With a virtual property sale, Yuga Labs disturbed Ethereum.
Due to the overwhelming demand for plots of land in the Yuga Labs multiplayer game, cryptocurrency has been suffocated by congestion.
After the auction of “metaverse land” in Yuga Labs generated a frenzy that temporarily overloaded the Ethereum cryptocurrency, a multi-billion dollar cryptocurrency corporation has apologized to users.
On Sunday, Yuga Labs, the company behind Jimmy Fallon’s and Paris Hilton’s favorite Bored Ape NFTs, announced the launch of its latest tokens, which represent plots of land in an upcoming multiplayer game called Otherside. Fifty-five thousand plots were sold for a fixed price of 305 ApeCoin (a Yuga-created currency), which is roughly £4,500 at current exchange rates.
We’re sorry for turning off the lights on Ethereum for a while. It seems abundantly clear that ApeCoin will need to migrate to its own chain in order to properly scale. We’d like to encourage the DAO to start thinking in this direction.
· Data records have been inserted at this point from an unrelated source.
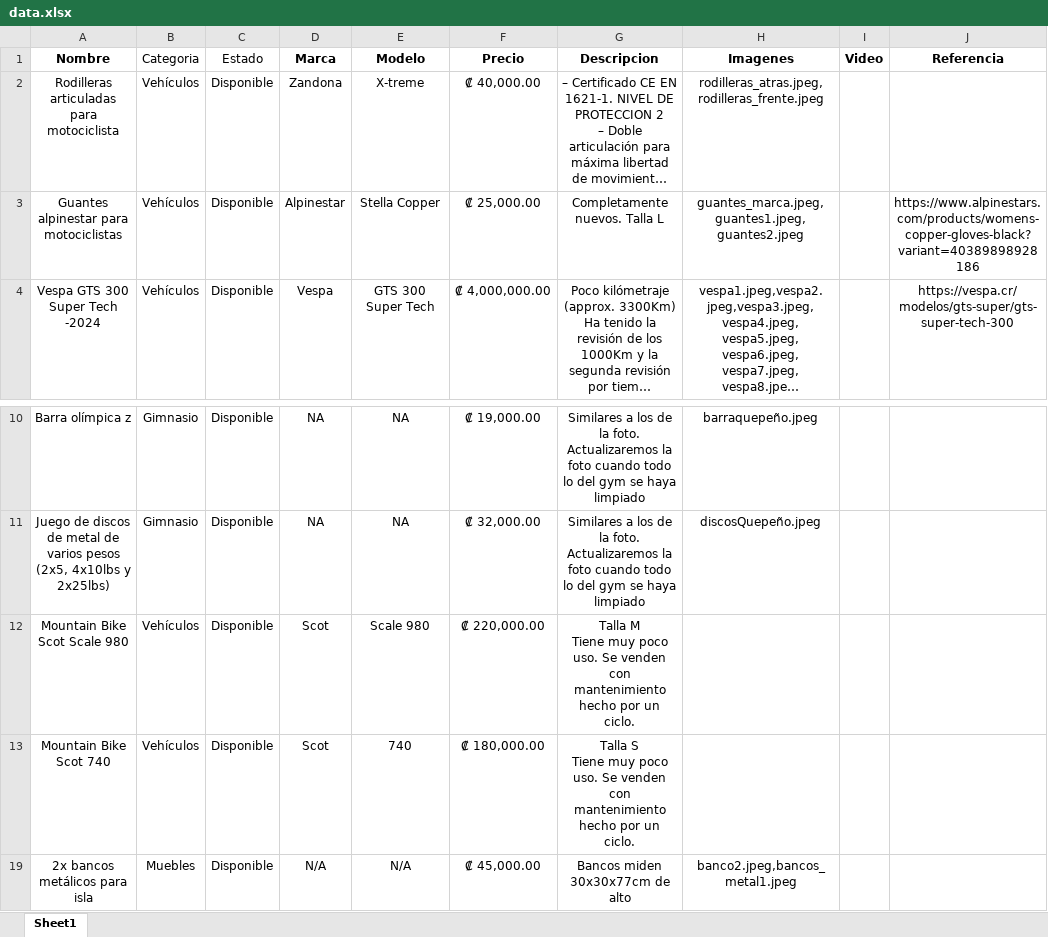
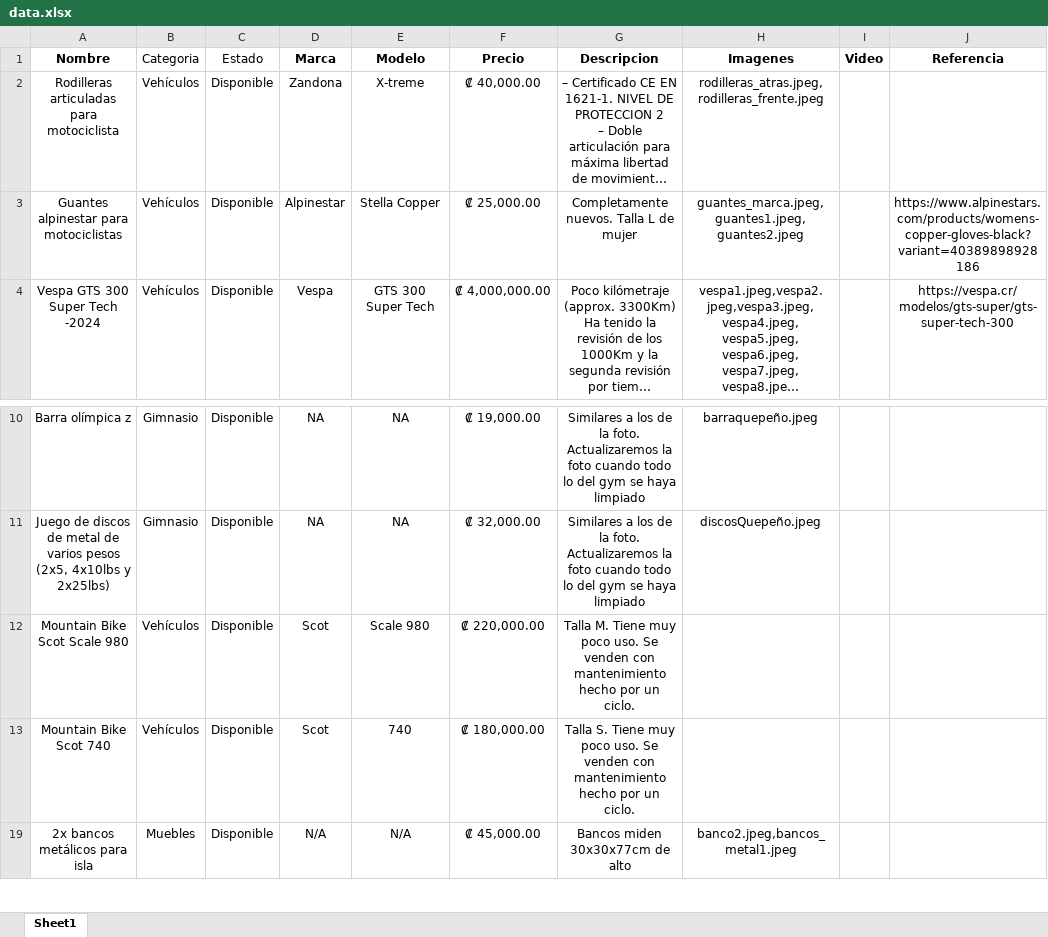
Before and after one commit to mmconejoh10/Venta_cosas_casa, an Excel workbook: data.xlsx, sheet Sheet1, drawn as a sheet; only a part is shown, gaps mark what is left out; long unchanged cells end in …; values as stored, in another font and other column widths than the file's, no borders; ↵ is a line break in a cell; the diff names each change by its address in the sheet, - before the commit and + after, or states it on an @@ line.

```diff
--- a/data.xlsx (sheet Sheet1)
+++ b/data.xlsx (sheet Sheet1)
-G3 (Descripcion): Completamente nuevos. Talla L
+G3 (Descripcion): Completamente nuevos. Talla L de mujer
-G12 (Descripcion): Talla M ↵ Tiene muy…
+G12 (Descripcion): Talla M. Tiene muy…
-G13 (Descripcion): Talla S ↵ Tiene muy…
+G13 (Descripcion): Talla S. Tiene muy…
```
Also changed, not shown: 2 other files.
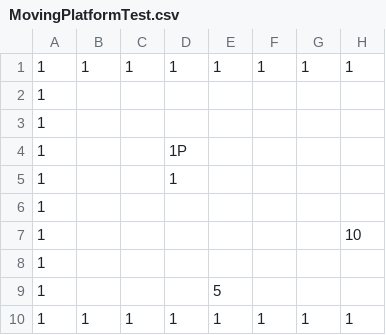
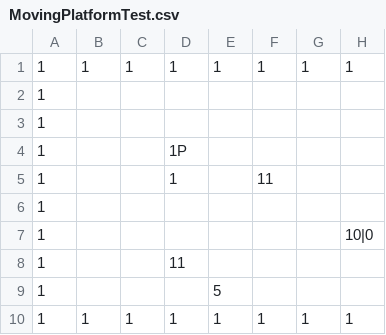
Before and after one commit to tjwngur1731/DolDol2, a CSV file: DolDol2/CellMap/MovingPlatformTest.csv, drawn as a sheet; only a part is shown; the diff names each change by its address in the sheet, - before the commit and + after, or states it on an @@ line.

```diff
--- a/DolDol2/CellMap/MovingPlatformTest.csv
+++ b/DolDol2/CellMap/MovingPlatformTest.csv
-F5: (empty)
+F5: 11
-H7: 10
+H7: 10|0
-D8: (empty)
+D8: 11
```
Also changed, not shown: 13 other files.
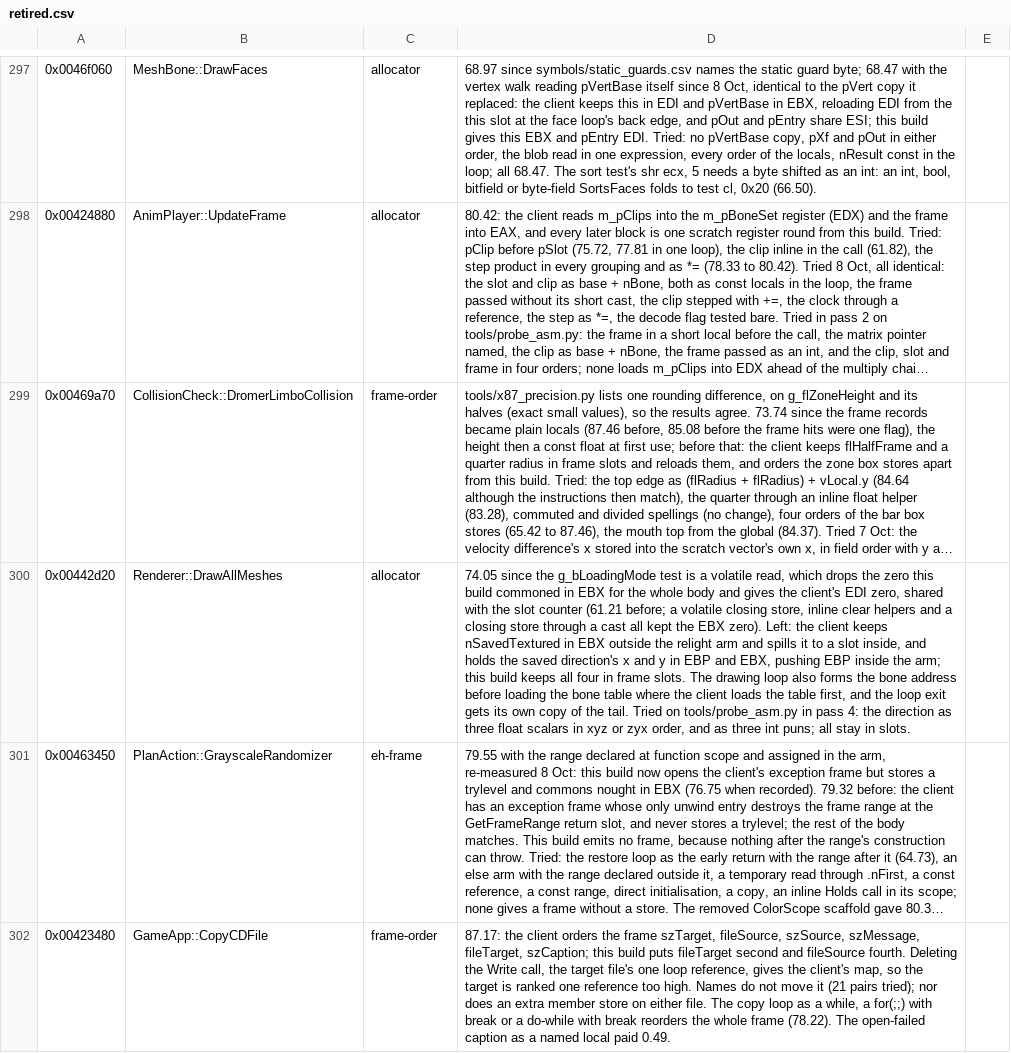
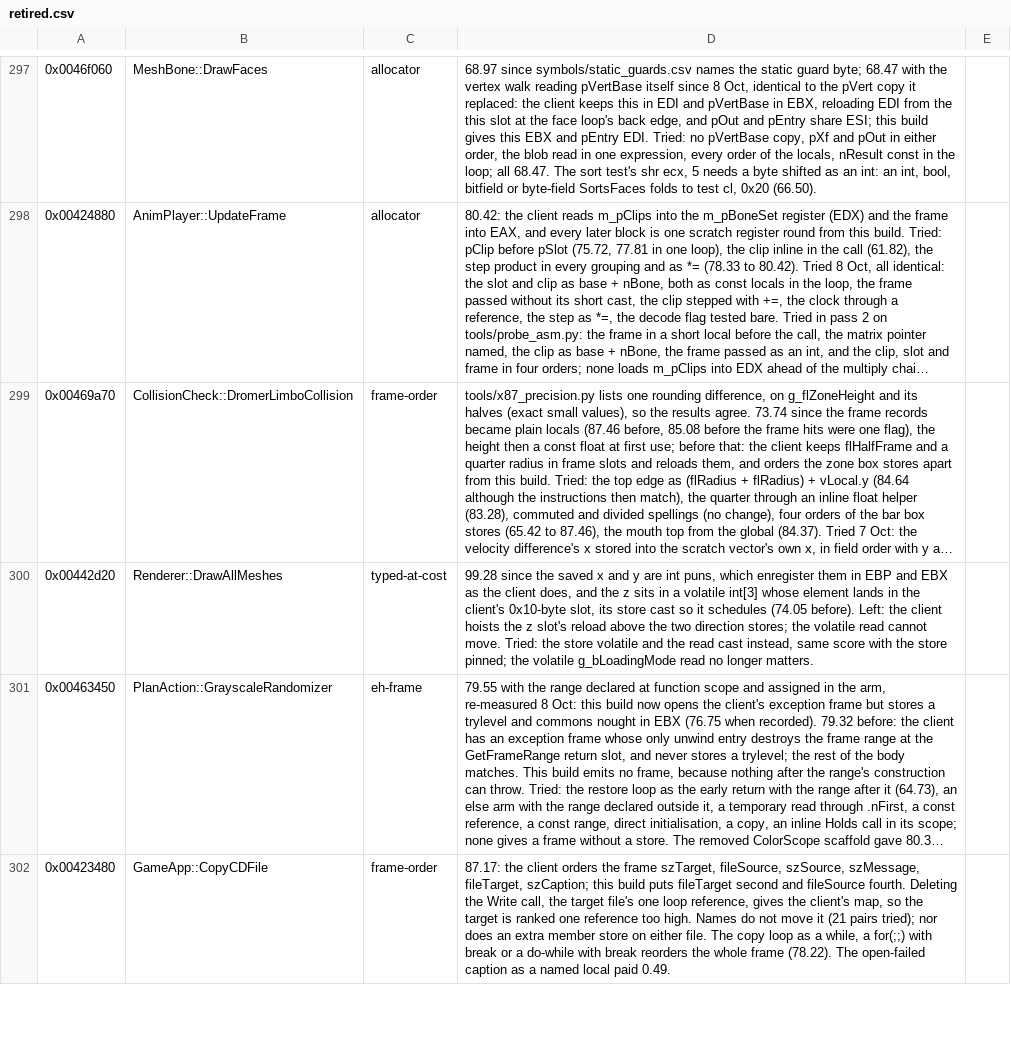
Before and after one commit to zach2good/hyperblade-20XX, a CSV file: symbols/retired.csv, drawn as a sheet; only a part is shown, gaps mark what is left out; long unchanged cells end in …; the diff names each change by its address in the sheet, - before the commit and + after, or states it on an @@ line.

Commit message:
Partially match `Renderer::DrawAllMeshes` (99.28)
Int puns on the saved light direction; float locals never enregister, 74.05.

```diff
--- a/symbols/retired.csv
+++ b/symbols/retired.csv
-C300: allocator
+C300: typed-at-cost
-D300: 74.05 since the g_bLoadingMode test is a volatile read, which drops the zero this build commoned in EBX for the whole body and gives the client's EDI zero, shared with the slot counter (61.21 before; a volatile closing store, inline clear helpers and a closing store through a cast all kept the EBX zero). Left: the client keeps nSavedTextured in EBX outside the relight arm and spills it to a slot inside, and holds the saved direction's x and y in EBP and EBX, pushing EBP inside the arm; this build keeps all four in frame slots. The drawing loop also forms the bone address before loading the bone table where the client loads the table first, and the loop exit gets its own copy of the tail. Tried on tools/probe_asm.py in pass 4: the direction as three float scalars in xyz or zyx order, and as three int puns; all stay in slots.
+D300: 99.28 since the saved x and y are int puns, which enregister them in EBP and EBX as the client does, and the z sits in a volatile int[3] whose element lands in the client's 0x10-byte slot, its store cast so it schedules (74.05 before). Left: the client hoists the z slot's reload above the two direction stores; the volatile read cannot move. Tried: the store volatile and the read cast instead, same score with the store pinned; the volatile g_bLoadingMode read no longer matters.
```
Also changed, not shown: 1 other file.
— Yuga Labs (@yugalabs) May 1, 2022
The demand for the plots was so great that it overloaded the Ethereum blockchain, which is one of the infrastructure layers that all cryptocurrency ventures rely on to function. As users competed to be one of the select few who could obtain an “Otherdeed,” transaction fees on the network increased to the point where a single NFT purchase cost more than £2,500 in fees alone. In addition to the £9,000 for the land, one user who successfully got two Otherdeeds paid a transaction charge of over 5 ETH (£11,000) to Yuga Labs. Others have lost thousands of pounds due to a failure to protect the tokens at all. If the user is out of money while paying transaction fees, the transaction will fail, but the costs will not be returned.
Also, read – A Comprehensive Guide to Autoglyphs NFT
The exorbitant costs paid by most individuals who purchased Yuga Labs’s latest token have paid off in the short term: tokens sold for £4,500 are now reselling for more than £9,000. People who were unlucky enough to be doing other cryptocurrency business at the same time, on the other hand, have suffered significant losses. Multiple cases of NFT sales worth less than £500 being slammed with transaction fees of more than £2,000 were monitored by Molly White, a cryptocurrency expert who maintains a site monitoring the sector.
“Gas fees, which rise in response to network congestion,” White noted, “have risen to frightening heights.” While the majority of sales on OpenSea, the most popular marketplace for NFTs, were for Otherside deeds, she said that “some people inexplicably continued to acquire and trade cheaper NFTs.”
Over $100 million was paid on transaction fees to purchase Otherside NFTs, with Yuga Labs receiving another $300 million in payments. The corporation apologized for the confusion it had caused after the sale was completed. “We know that the Otherdeed mint was unlike any other in terms of magnitude as a high-demand NFT collection and that this would present unique issues.”
“Despite the fact that this was the largest NFT mint in history by a factor of many, the gas used during the mint demonstrates that demand greatly beyond anyone’s wildest estimates.” The scale of this mint was so big that Etherscan, a cryptocurrency analytics website, broke,” Yuga noted. “We apologize for temporarily shutting off the lights on Ethereum.”
We are aware that some users had failed transactions due to the incredible demand being forced through Ethereum’s bottleneck. For those of you affected, we appreciate your willingness to build alongside us – know that we’ve got your back and will be refunding your gas.
— Yuga Labs (@yugalabs) May 1, 2022
The company has already experienced one setback as a result of the Otherdeed sale: a hacking attempt headed by a phony post on its hacked Instagram page advertising-free metaverse land resulted in the theft of $3 million in NFTs.
Some suggested that the repercussions of such a modest sale demonstrated that the cryptocurrency industry would struggle to scale in order to give services to the general public. “There’s a lot of buzz about web3’s potential.” However, every non-web3 sales method works with 100x fewer wasted costs at this rate,” noted Gergely Orosz, a notable technology critic. “If it’s too expensive to use or unstable, it’s at best alpha, not ready for mass use.”